“In this fast-paced social media world, it’s easy to get lost in the shuffle,” she says. “But I will admit, I do love the social media aspect of my job. It takes me back to my marketing days in radio advertising. I try to stay true to myself and post what I truly love vs. posting what I think others want to see. I do have several sponsorships that require me to post, but again, if I am posting what I love and actually use, then I’m still being true to myself.”

Lisa finds that helping others create a clean, organized space is therapeutic, not only for her clients, but for her as well.

“I love helping others,” she says. “I can see the stress go away as we work on their space. It’s fun to be challenged and find new ways to help people take their homes back.”

As a wife, a mother, and a grandmother, Lisa believes in separating her online social network from her personal life, however, it can be tough, given that her hobbies coincide with her work. While the waters tend to get muddy, she does make a conscious effort every day to put her phone down and rest.

“I don’t want my children and grandchildren to be molded by what others think they should be, or wear, or say, or do,” Lisa says. “I want them to be strong in their own identity and not be afraid to stand up for their own beliefs. I want them to understand that social media is not the only place to get ideas on how to live. Social media is not always real life. A 15-second clip or a perfectly posed snapshot does not always show the whole picture.”

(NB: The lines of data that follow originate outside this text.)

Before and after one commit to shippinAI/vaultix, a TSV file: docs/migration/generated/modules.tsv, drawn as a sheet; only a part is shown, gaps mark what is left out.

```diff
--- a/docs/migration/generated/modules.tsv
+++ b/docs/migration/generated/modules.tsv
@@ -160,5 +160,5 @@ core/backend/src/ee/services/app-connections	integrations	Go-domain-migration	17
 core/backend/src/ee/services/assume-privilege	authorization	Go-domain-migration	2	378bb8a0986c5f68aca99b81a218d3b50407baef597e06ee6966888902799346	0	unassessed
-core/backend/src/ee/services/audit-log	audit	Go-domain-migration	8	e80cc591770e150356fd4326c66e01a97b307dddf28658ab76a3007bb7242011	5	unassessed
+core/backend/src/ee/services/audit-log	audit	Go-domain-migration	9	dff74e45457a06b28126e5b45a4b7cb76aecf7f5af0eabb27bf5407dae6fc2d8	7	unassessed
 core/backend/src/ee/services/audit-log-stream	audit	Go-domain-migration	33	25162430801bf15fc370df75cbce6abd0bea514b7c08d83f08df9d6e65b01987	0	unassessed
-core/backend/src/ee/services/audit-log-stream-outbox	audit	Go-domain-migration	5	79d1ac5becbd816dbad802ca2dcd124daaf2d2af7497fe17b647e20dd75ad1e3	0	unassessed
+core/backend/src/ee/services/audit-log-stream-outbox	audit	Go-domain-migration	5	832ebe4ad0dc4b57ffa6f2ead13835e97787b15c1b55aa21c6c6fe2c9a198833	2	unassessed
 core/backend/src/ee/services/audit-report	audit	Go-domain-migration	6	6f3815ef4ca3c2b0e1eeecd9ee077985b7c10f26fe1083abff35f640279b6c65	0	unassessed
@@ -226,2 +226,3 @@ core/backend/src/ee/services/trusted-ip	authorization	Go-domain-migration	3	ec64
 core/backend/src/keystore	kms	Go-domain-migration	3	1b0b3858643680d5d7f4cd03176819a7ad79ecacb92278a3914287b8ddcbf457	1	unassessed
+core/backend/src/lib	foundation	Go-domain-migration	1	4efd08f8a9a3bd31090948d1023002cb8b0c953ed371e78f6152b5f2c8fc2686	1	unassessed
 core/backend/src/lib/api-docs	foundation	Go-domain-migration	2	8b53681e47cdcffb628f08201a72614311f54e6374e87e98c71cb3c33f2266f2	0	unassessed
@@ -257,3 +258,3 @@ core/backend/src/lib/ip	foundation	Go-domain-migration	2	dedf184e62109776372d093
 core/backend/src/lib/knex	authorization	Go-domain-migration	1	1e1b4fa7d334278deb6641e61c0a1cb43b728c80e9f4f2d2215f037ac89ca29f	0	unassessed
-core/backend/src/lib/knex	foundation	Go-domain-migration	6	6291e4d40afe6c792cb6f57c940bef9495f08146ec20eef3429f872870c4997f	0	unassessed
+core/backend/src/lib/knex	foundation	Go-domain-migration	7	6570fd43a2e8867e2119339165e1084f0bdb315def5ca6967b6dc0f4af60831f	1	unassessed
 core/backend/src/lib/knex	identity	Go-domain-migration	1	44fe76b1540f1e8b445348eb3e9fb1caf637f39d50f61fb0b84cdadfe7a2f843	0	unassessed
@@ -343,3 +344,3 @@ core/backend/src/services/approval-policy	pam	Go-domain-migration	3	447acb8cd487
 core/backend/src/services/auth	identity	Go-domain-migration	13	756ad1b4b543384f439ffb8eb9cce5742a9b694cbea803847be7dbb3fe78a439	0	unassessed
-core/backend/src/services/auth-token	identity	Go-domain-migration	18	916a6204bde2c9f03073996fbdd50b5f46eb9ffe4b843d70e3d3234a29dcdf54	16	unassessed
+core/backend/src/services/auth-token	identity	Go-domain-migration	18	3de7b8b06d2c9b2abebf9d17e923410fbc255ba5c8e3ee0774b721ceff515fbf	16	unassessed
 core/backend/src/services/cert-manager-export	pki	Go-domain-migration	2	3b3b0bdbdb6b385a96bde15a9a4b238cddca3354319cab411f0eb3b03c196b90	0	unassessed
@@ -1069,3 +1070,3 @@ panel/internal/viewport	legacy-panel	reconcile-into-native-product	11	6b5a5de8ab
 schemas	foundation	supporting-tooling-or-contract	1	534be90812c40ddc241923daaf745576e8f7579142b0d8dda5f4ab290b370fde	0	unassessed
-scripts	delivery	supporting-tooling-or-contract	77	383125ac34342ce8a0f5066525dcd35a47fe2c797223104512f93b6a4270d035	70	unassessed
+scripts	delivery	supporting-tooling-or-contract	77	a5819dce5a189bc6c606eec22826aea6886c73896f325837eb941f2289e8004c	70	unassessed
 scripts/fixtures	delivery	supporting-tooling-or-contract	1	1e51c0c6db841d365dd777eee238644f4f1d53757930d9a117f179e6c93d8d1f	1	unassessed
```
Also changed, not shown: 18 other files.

Lisa also teaches preschool two days a week. However, she plans to retire in order to focus on Neat Freak McKinney.

With her platform, Lisa hopes to encourage her clients and followers to seek help with organizing, decluttering, and finding the peace they deserve.

“Once you get help, and systems are set up in your home, you won’t want to go back to the way it was,” Lisa says. “I’ve had so many clients get and stay motivated after I leave. I don’t just organize their space, I teach them how to keep it that way.”

Originally published as part of the May 2019 Digital Issue under the title "Influencers"